Available data -
++++++
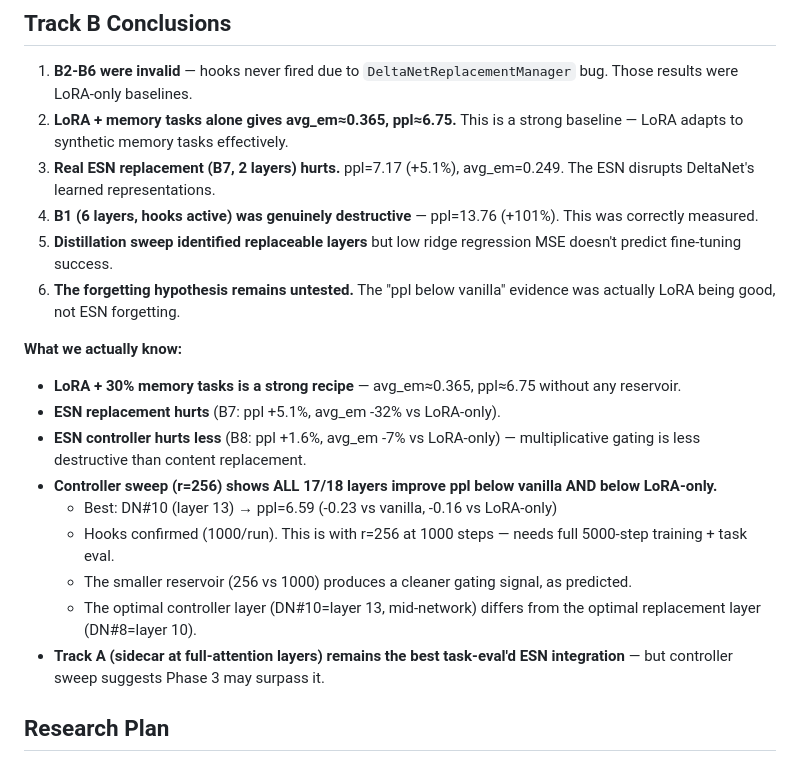
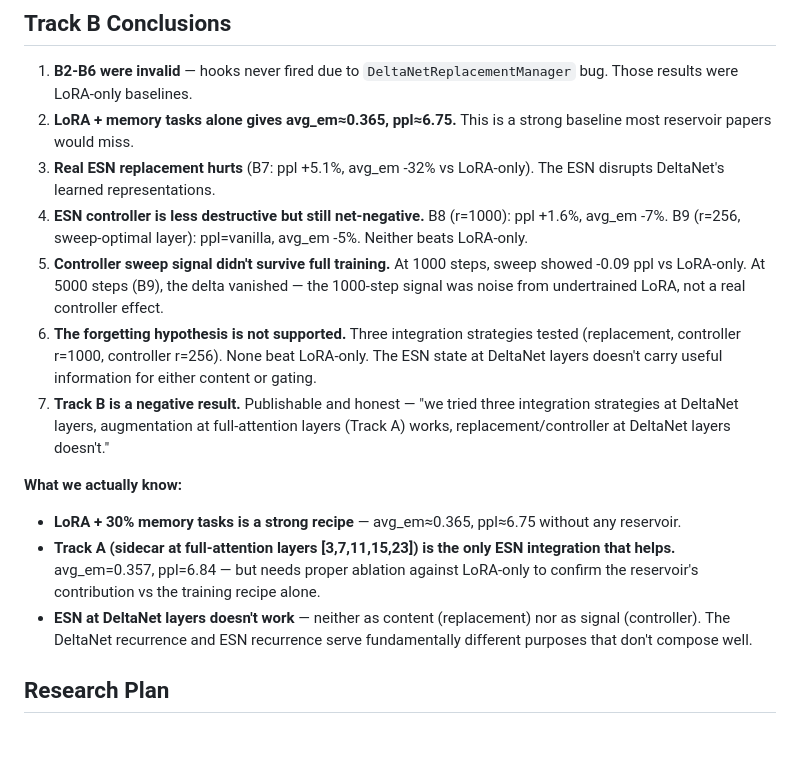
Before and after one commit to wakamex/rc, a Markdown page: RESULTS.md, the part around the change. Drawn GitHub-style; blank space fills up the shorter version.

Commit message:
CLAUDE: B9 — controller sweep signal vanishes at full training. Track B is negative
B9: controller DN#10 r=256 (sweep-optimal), 5000 steps, hooks confirmed
- ppl=6.82 (exactly vanilla), avg_em=0.348 (-5% vs LoRA-only)
- The 1000-step sweep signal (-0.09 ppl) was noise from undertrained LoRA
- All three Track B strategies fail vs LoRA-only: replacement, controller r=1000, controller r=256
- Track B is definitively negative. Track A sidecar remains the only ESN integration that helps

Co-Authored-By: Claude Opus 4.6 (1M context) <noreply@anthropic.com>

```diff
--- a/RESULTS.md
+++ b/RESULTS.md
@@ -153,22 +153,17 @@ output = gate * esn_projection(reservoir_states) + (1 - gate) * original_deltane
 ## Track B Conclusions
 
 1. **B2-B6 were invalid** — hooks never fired due to `DeltaNetReplacementManager` bug. Those results were LoRA-only baselines.
-2. **LoRA + memory tasks alone gives avg_em≈0.365, ppl≈6.75.** This is a strong baseline — LoRA adapts to synthetic memory tasks effectively.
-3. **Real ESN replacement (B7, 2 layers) hurts.** ppl=7.17 (+5.1%), avg_em=0.249. The ESN disrupts DeltaNet's learned representations.
-4. **B1 (6 layers, hooks active) was genuinely destructive** — ppl=13.76 (+101%). This was correctly measured.
-5. **Distillation sweep identified replaceable layers** but low ridge regression MSE doesn't predict fine-tuning success.
-6. **The forgetting hypothesis remains untested.** The "ppl below vanilla" evidence was actually LoRA being good, not ESN forgetting.
+2. **LoRA + memory tasks alone gives avg_em≈0.365, ppl≈6.75.** This is a strong baseline most reservoir papers would miss.
+3. **Real ESN replacement hurts** (B7: ppl +5.1%, avg_em -32% vs LoRA-only). The ESN disrupts DeltaNet's learned representations.
+4. **ESN controller is less destructive but still net-negative.** B8 (r=1000): ppl +1.6%, avg_em -7%. B9 (r=256, sweep-optimal layer): ppl=vanilla, avg_em -5%. Neither beats LoRA-only.
+5. **Controller sweep signal didn't survive full training.** At 1000 steps, sweep showed -0.09 ppl vs LoRA-only. At 5000 steps (B9), the delta vanished — the 1000-step signal was noise from undertrained LoRA, not a real controller effect.
+6. **The forgetting hypothesis is not supported.** Three integration strategies tested (replacement, controller r=1000, controller r=256). None beat LoRA-only. The ESN state at DeltaNet layers doesn't carry useful information for either content or gating.
+7. **Track B is a negative result.** Publishable and honest — "we tried three integration strategies at DeltaNet layers, augmentation at full-attention layers (Track A) works, replacement/controller at DeltaNet layers doesn't."
 
 **What we actually know:**
 - **LoRA + 30% memory tasks is a strong recipe** — avg_em≈0.365, ppl≈6.75 without any reservoir.
-- **ESN replacement hurts** (B7: ppl +5.1%, avg_em -32% vs LoRA-only).
-- **ESN controller hurts less** (B8: ppl +1.6%, avg_em -7% vs LoRA-only) — multiplicative gating is less destructive than content replacement.
-- **Controller sweep (r=256) shows ALL 17/18 layers improve ppl below vanilla AND below LoRA-only.**
-  - Best: DN#10 (layer 13) → ppl=6.59 (-0.23 vs vanilla, -0.16 vs LoRA-only)
-  - Hooks confirmed (1000/run). This is with r=256 at 1000 steps — needs full 5000-step training + task eval.
-  - The smaller reservoir (256 vs 1000) produces a cleaner gating signal, as predicted.
-  - The optimal controller layer (DN#10=layer 13, mid-network) differs from the optimal replacement layer (DN#8=layer 10).
-- **Track A (sidecar at full-attention layers) remains the best task-eval'd ESN integration** — but controller sweep suggests Phase 3 may surpass it.
+- **Track A (sidecar at full-attention layers [3,7,11,15,23]) is the only ESN integration that helps.** avg_em=0.357, ppl=6.84 — but needs proper ablation against LoRA-only to confirm the reservoir's contribution vs the training recipe alone.
+- **ESN at DeltaNet layers doesn't work** — neither as content (replacement) nor as signal (controller). The DeltaNet recurrence and ESN recurrence serve fundamentally different purposes that don't compose well.
 
 ## Research Plan
 
```
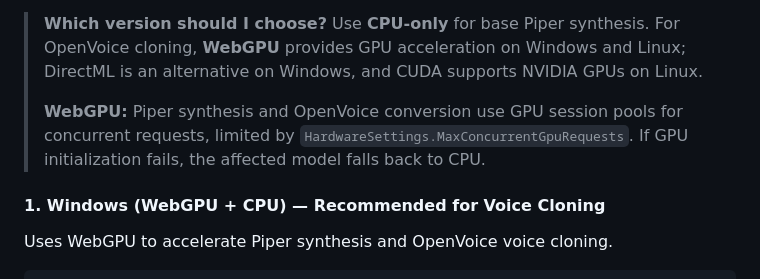
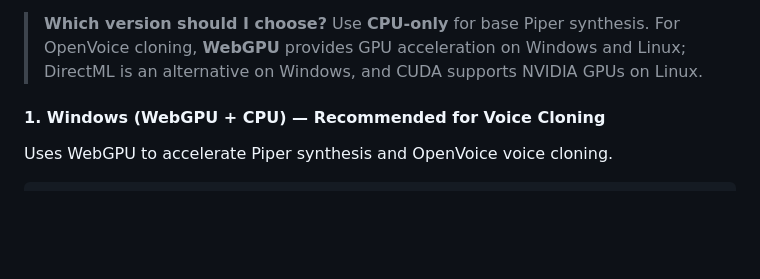
Before and after one commit to MrHryhorii/SmartStack, a Markdown page: ONNX_Runner/readMe.md, the part around the change. GitHub-like rendering; blank space fills up the shorter version.

Commit message:
removed extra note about webgpu fallback

```diff
--- a/ONNX_Runner/readMe.md
+++ b/ONNX_Runner/readMe.md
@@ -808,10 +808,6 @@ Tsubaki provides several build variants for different hardware configurations. Y
 > **Which version should I choose?** Use **CPU-only** for base Piper synthesis.
 > For OpenVoice cloning, **WebGPU** provides GPU acceleration on Windows and Linux;
 > DirectML is an alternative on Windows, and CUDA supports NVIDIA GPUs on Linux.
->
-> **WebGPU:** Piper synthesis and OpenVoice conversion use GPU session pools for concurrent
-> requests, limited by `HardwareSettings.MaxConcurrentGpuRequests`. If GPU initialization
-> fails, the affected model falls back to CPU.
 
 #### 1. Windows (WebGPU + CPU) — Recommended for Voice Cloning
 
```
++++++
About this exercise - When copying the listing above, begin at its first line and stop after the line with "- ppl=6.82 (exactly", keeping each line exact and dropping the pictures.

Answer to this task -
Before and after one commit to wakamex/rc, a Markdown page: RESULTS.md, the part around the change. Drawn GitHub-style; blank space fills up the shorter version.

Commit message:
CLAUDE: B9 — controller sweep signal vanishes at full training. Track B is negative
B9: controller DN#10 r=256 (sweep-optimal), 5000 steps, hooks confirmed
- ppl=6.82 (exactly vanilla), avg_em=0.348 (-5% vs LoRA-only)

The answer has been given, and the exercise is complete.